Within a few months, their attendance had grown enough that they had to split that first group. Since the first group met in the evening, they added a second group for those who preferred to meet during the daytime. Both groups have continued to grow, and the leaders of the two groups are already talking about splitting the evening group. They’re expecting that they’ll be ready to split the morning group within six months.
The evening group invited me to attend a recent meeting, which I did with pleasure — and I was frankly curious about this group that had become so popular that they’re ready to split yet again. After the meeting (about which I’ll tell you nothing, since they have a confidentiality agreement for their group), the leaders asked me for feedback.
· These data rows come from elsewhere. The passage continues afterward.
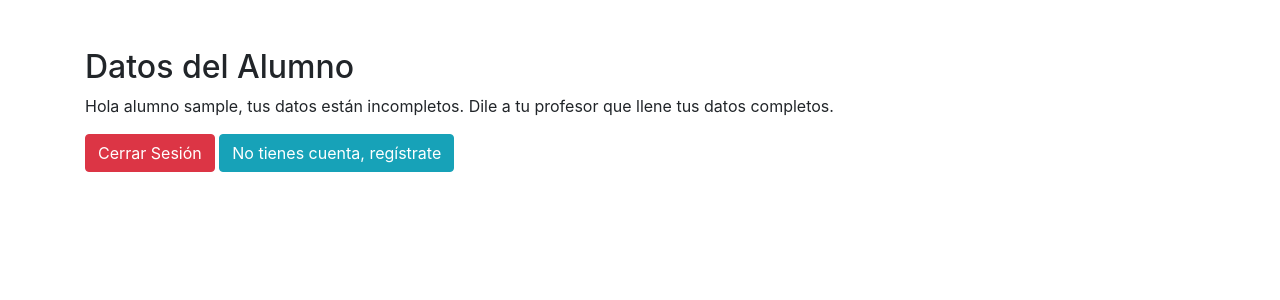
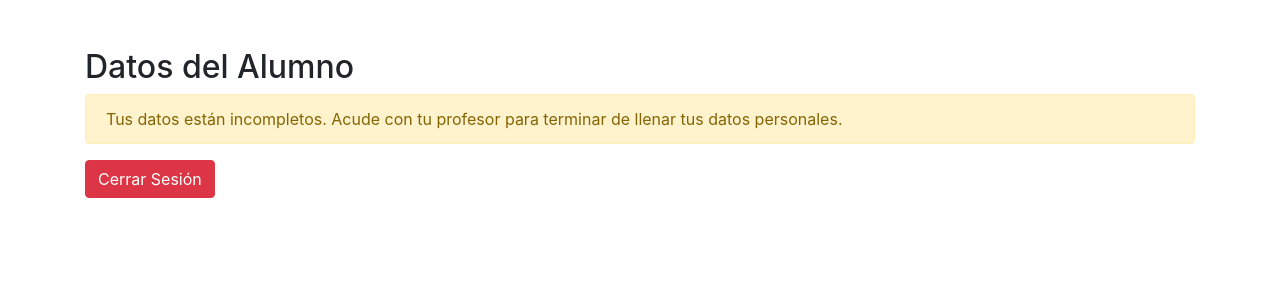
Before and after one commit to RoqueAlvarez/logindetiendadb, a PHP site: page /alumno.php in a window 1280 px wide. Shown: the top 300 px of the page. Run offline with PHP 8.4, Linux system fonts and the light colour scheme; the visitor is signed in with stand-in values (Sample User, id 1); data that the repository does not hold is empty.

Commit message:
Update alumno.php

```diff
--- a/alumno.php
+++ b/alumno.php
@@ -24,17 +24,19 @@ $alumno = $stmt->fetch();
 </head>
 <body class="container mt-5">
     <h2>Datos del Alumno</h2>
-    <?php if ($alumno): ?>
+
+    <?php if (!$alumno['apellido'] || !$alumno['anio_ingreso'] || !$alumno['carrera'] || !$alumno['fecha_nacimiento']): ?>
+        <div class="alert alert-warning" role="alert">
+            Tus datos están incompletos. Acude con tu profesor para terminar de llenar tus datos personales.
+        </div>
+    <?php else: ?>
         <p>Nombre: <?= $alumno['nombre'] ?></p>
         <p>Apellido: <?= $alumno['apellido'] ?></p>
         <p>Año de Ingreso: <?= $alumno['anio_ingreso'] ?></p>
         <p>Carrera: <?= $alumno['carrera'] ?></p>
         <p>Fecha de Nacimiento: <?= $alumno['fecha_nacimiento'] ?></p>
-    <?php else: ?>
-        <p>Hola alumno <?= $nombre ?>, tus datos están incompletos. Dile a tu profesor que llene tus datos completos.</p>
     <?php endif; ?>
 
     <a href="logout.php" class="btn btn-danger">Cerrar Sesión</a>
-    <a href="registro.php" class="btn btn-info">No tienes cuenta, regístrate</a>
 </body>
 </html>
```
I told them they did everything right: The first few minutes when someone walks in are crucial, and their non-verbal communication was open and welcoming — they greeted people, walked towards them, met their eyes, shook hands with them. The program topic was really rich, and the group leaders managed to keep a good balance between an open discussion, while at the same time urging men to talk about their feelings for this difficult topic. We did a little bit of problem-solving around specific situations that came up during the meeting — during which, I kept reminding them that leading a small groups is a balancing act where you’re always adjusting; therefore the time to worry is when you don’t feel a little off balance.
They’re proceeding with plans for continued growth. Nothing is definite yet, although there is talk about having a couple of meetings a year when all the men’s groups that came from that original men’s group get together on a Saturday and socialize.
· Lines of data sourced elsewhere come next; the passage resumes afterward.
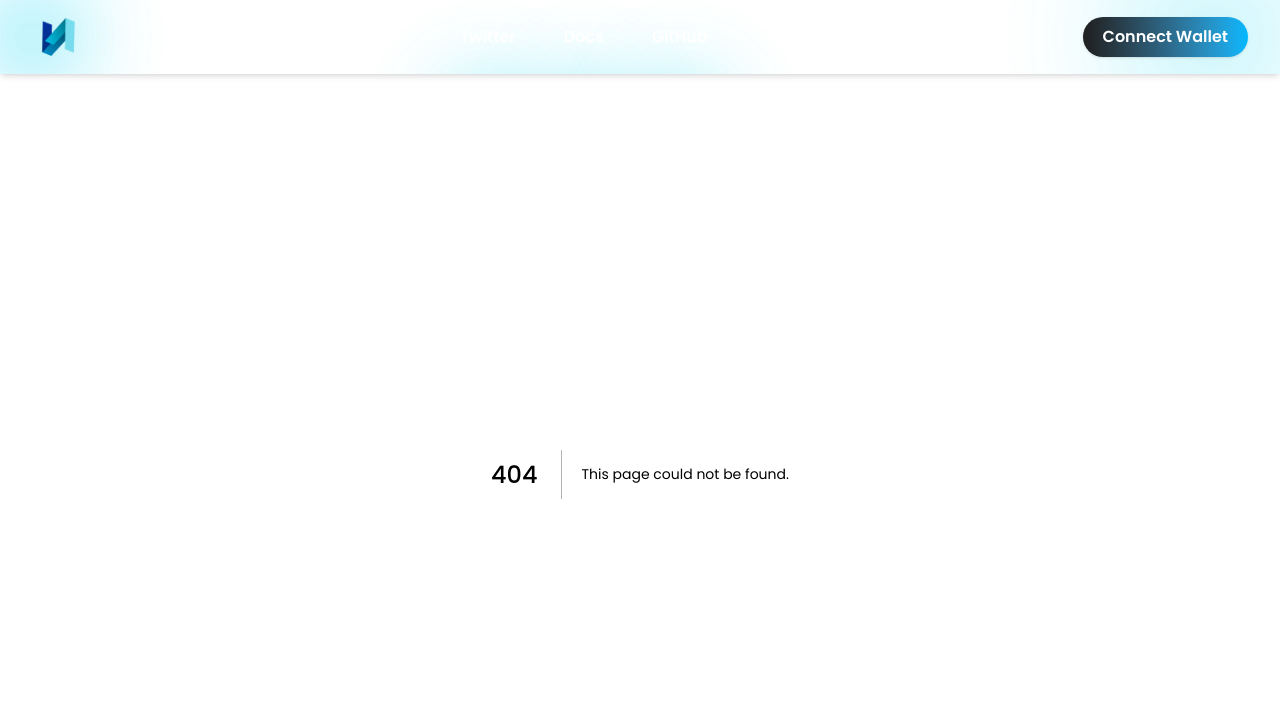
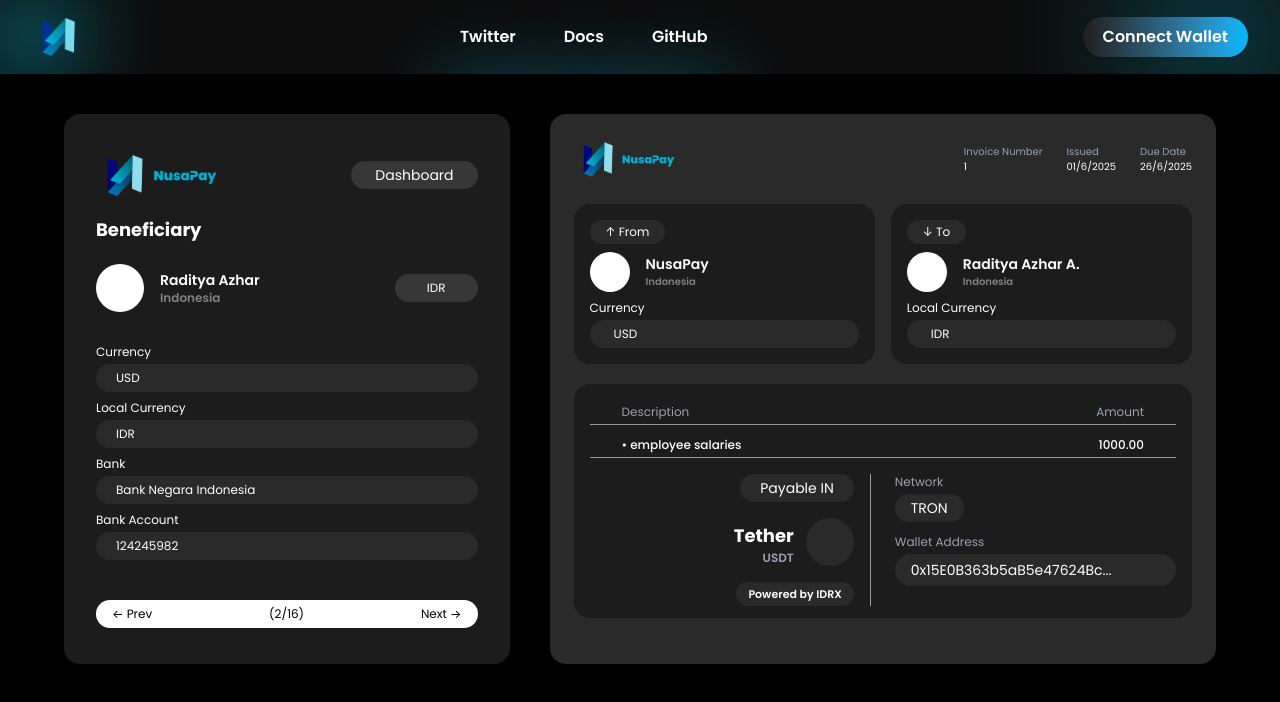
Before and after one commit to Lexirieru/NusaPay, a Next.js app: page /invoice/1 in a window 1280 px wide. Before the commit this address had no page. Shown: the top 702 px of the page. Built offline with nearby package versions, Linux system fonts and the light colour scheme.

Commit message:
add invoice

```diff
--- /dev/null
+++ b/src/app/invoice/[invoiceId]/page.tsx
@@ -0,0 +1,158 @@
+"use client";
+
+import { useParams } from "next/navigation";
+import Image from "next/image";
+
+export default function InvoicePage() {
+  const { invoiceId } = useParams();
+  const description = "employee salaries";
+
+  return (
+  <div className="min-h-screen bg-black px-4 sm:px-6 py-8 sm:py-10 text-white">
+    <div className="flex flex-col lg:flex-row gap-8 lg:gap-10 max-w-6xl mx-auto">
+
+      {/* Left Card */}
+      <div className="bg-[#1C1C1C] rounded-2xl px-6 sm:px-8 py-7 sm:py-9 w-full lg:w-[40%]">
+        <div className="flex justify-between items-center mb-4">
+          <Image src="/logonusa2.png" alt="logo" width={120} height={50} />
+          <button className="bg-[#373737] text-xs sm:text-sm px-4 sm:px-6 py-1 rounded-full">
+            Dashboard
+          </button>
+        </div>
+        <h3 className="font-bold text-base sm:text-lg mb-5">Beneficiary</h3>
+        <div className="flex items-center gap-4 mb-8">
+          <div className="bg-white w-10 h-10 sm:w-12 sm:h-12 rounded-full" />
+          <div>
+            <p className="font-semibold text-sm">Raditya Azhar</p>
+            <p className="text-[10px] sm:text-xs font-semibold text-[#818181]">Indonesia</p>
+          </div>
+          <span className="ml-auto bg-[#373737] text-[10px] sm:text-xs px-6 sm:px-8 py-1.5 rounded-full">
+            IDR
+          </span>
+        </div>
+
+        {[
+          { label: "Currency", value: "USD" },
+          { label: "Local Currency", value: "IDR" },
+          { label: "Bank", value: "Bank Negara Indonesia" },
+          { label: "Bank Account", value: "124245982" },
+        ].map(({ label, value }) => (
+          <div key={label} className="mb-2">
+            <label className="text-white text-[10px] sm:text-xs mb-1 block">{label}</label>
+            <div className="modal-input bg-[#2a2a2a] text-white text-xs rounded-full px-5 py-1.5 w-full cursor-default">
+              {value}
+            </div>
+          </div>
+        ))}
+
+        <div className="mt-10">
+          <div className="flex justify-between text-[11px] sm:text-xs bg-white rounded-full px-4 py-1.5">
+            <button className="text-black rounded-full">&larr; Prev</button>
+            <span className="text-black">(2/16)</span>
+            <button className="text-black rounded-full">Next &rarr;</button>
+          </div>
+        </div>
+      </div>
+
+      {/* Right Card */}
+      <div className="bg-[#2A2A2A] rounded-2xl px-4 sm:px-6 py-4 shadow-xl w-full lg:w-[60%]">
+        {/* Header */}
+        <div className="flex justify-between py-2">
+          <Image src="/logonusa2.png" alt="logo" width={100} height={40} />
+          <div className="flex gap-6 text-[10px] items-center text-gray-400">
+            {[
+              { label: "Invoice Number", value: invoiceId },
+              { label: "Issued", value: "01/6/2025" },
+              { label: "Due Date", value: "26/6/2025" },
+            ].map(({ label, value }) => (
+              <p key={label} className="flex flex-col">
+                {label}
+                <span className="text-white">{value}</span>
+              </p>
+            ))}
+          </div>
+        </div>
+
+        {/* From & To */}
+        <div className="flex flex-col sm:flex-row gap-4 mt-4">
+          {[
+            { title: "↑ From", name: "NusaPay", label: "Currency", value: "USD" },
+            { title: "↓ To", name: "Raditya Azhar A.", label: "Local Currency", value: "IDR" },
+          ].map(({ title, name, label, value }) => (
+            <div key={title} className="w-full sm:w-1/2 bg-[#1C1C1C] rounded-2xl px-4 py-4">
+              <p className="text-[10px] sm:text-xs bg-[#2A2A2A] rounded-full px-4 py-1 w-fit text-white">
+                {title}
+              </p>
+              <div className="flex items-center gap-4 mt-2">
+                <div className="bg-white w-10 h-10 rounded-full" />
+                <div>
+                  <p className="font-semibold text-sm">{name}</p>
+                  <p className="text-[10px] font-semibold text-[#818181]">Indonesia</p>
+                </div>
+              </div>
+              <div className="mt-2">
+                <label className="text-white text-xs mb-1 block">{label}</label>
+                <div className="modal-input bg-[#2A2A2A] text-white text-xs rounded-full px-6 py-1.5 w-full cursor-default">
+                  {value}
+                </div>
+              </div>
+            </div>
+          ))}
+        </div>
+
+        {/* DESCRIPTION SECTION */}
+        <div className="bg-[#1C1C1C] rounded-2xl px-4 py-3 space-y-3 mt-5">
+          {/* Header */}
+          <div className="flex justify-between text-[10px] sm:text-xs text-gray-400 border-b pt-2 border-white/55 pb-1 px-2 sm:px-8">
+            <p>Description</p>
+            <p>Amount</p>
+          </div>
+
+          {/* Description */}
+          <div className="flex justify-between mt-2 text-xs font-medium border-b border-white/55 pb-1 px-2 sm:px-8">
+            <p className="text-white">• {description}</p>
+            <p className="text-white">1000.00</p>
+          </div>
+
+          {/* SPLIT PAYMENT INFO */}
+          <div className="grid grid-cols-1 sm:grid-cols-2 gap-6 mt-4 items-start text-white">
+            {/* LEFT */}
+            <div className="flex flex-col space-y-3 sm:space-y-4 md:items-end sm:border-r border-white/55 sm:pr-4">
+              <p className="text-[10px] sm:text-sm bg-[#2A2A2A] rounded-full w-fit px-5 py-1 text-white">
+                Payable IN
+              </p>
+              <div className="flex gap-3 flex-row justify-between md:items-end px-4 md:px-0">
+                <div className="md:text-right">
+                  <p className="text-lg font-bold">Tether</p>
+                  <p className="text-[10px] sm:text-xs font-semibold text-gray-400">USDT</p>
+                </div>
+                <div className="w-10 h-10 sm:w-12 sm:h-12 rounded-full bg-[#2A2A2A]" />
+              </div>
+              <p className="text-[10px] sm:text-[11px] bg-[#2A2A2A] px-3 py-1 rounded-full w-max font-semibold">
+                Powered by IDRX
+              </p>
+            </div>
+
+            {/* RIGHT */}
+            <div className="space-y-3 mt-3 sm:mt-0">
+              <div>
+                <p className="text-[10px] sm:text-xs text-gray-400">Network</p>
+                <p className="bg-[#2A2A2A] w-max px-4 py-1 rounded-full text-xs sm:text-sm mt-1">
+                  TRON
+                </p>
+              </div>
+              <div>
+                <p className="text-[10px] sm:text-xs text-gray-400">Wallet Address</p>
+                <div className="bg-[#2A2A2A] rounded-full px-4 py-1.5 text-xs sm:text-sm break-all mt-1">
+                  0x15E0B363b5aB5e47624Bc...
+                </div>
+              </div>
+            </div>
+          </div>
+        </div>
+      </div>
+    </div>
+  </div>
+);
+
+}
```
Also changed, not shown: public/logonusa2.png (added).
Now, since this is a case study, here are some questions for reflection:
1. The Palo Alto congregation has about 275 members. How many men’s groups would you plan for? In other words, what do you think is the upper limit for growth?
2. If men from other nearby Unitarian Universalist congregations started attending men’s groups at the Palo Alto congregation, do you see that as a problem? Why or why not?
3. What percentage of non-Unitarian Universalist men do you think is allowable?
4. What could be done to keep the men’s groups connected with the congregation?
5. What can be done to maintain “quality control,” that is, to make sure the men’s groups that split off maintain the same high quality program as the original one?
6. Is it a problem that these are men’s groups? What about women’s groups? What about mixed gender, or non-specific gender groups?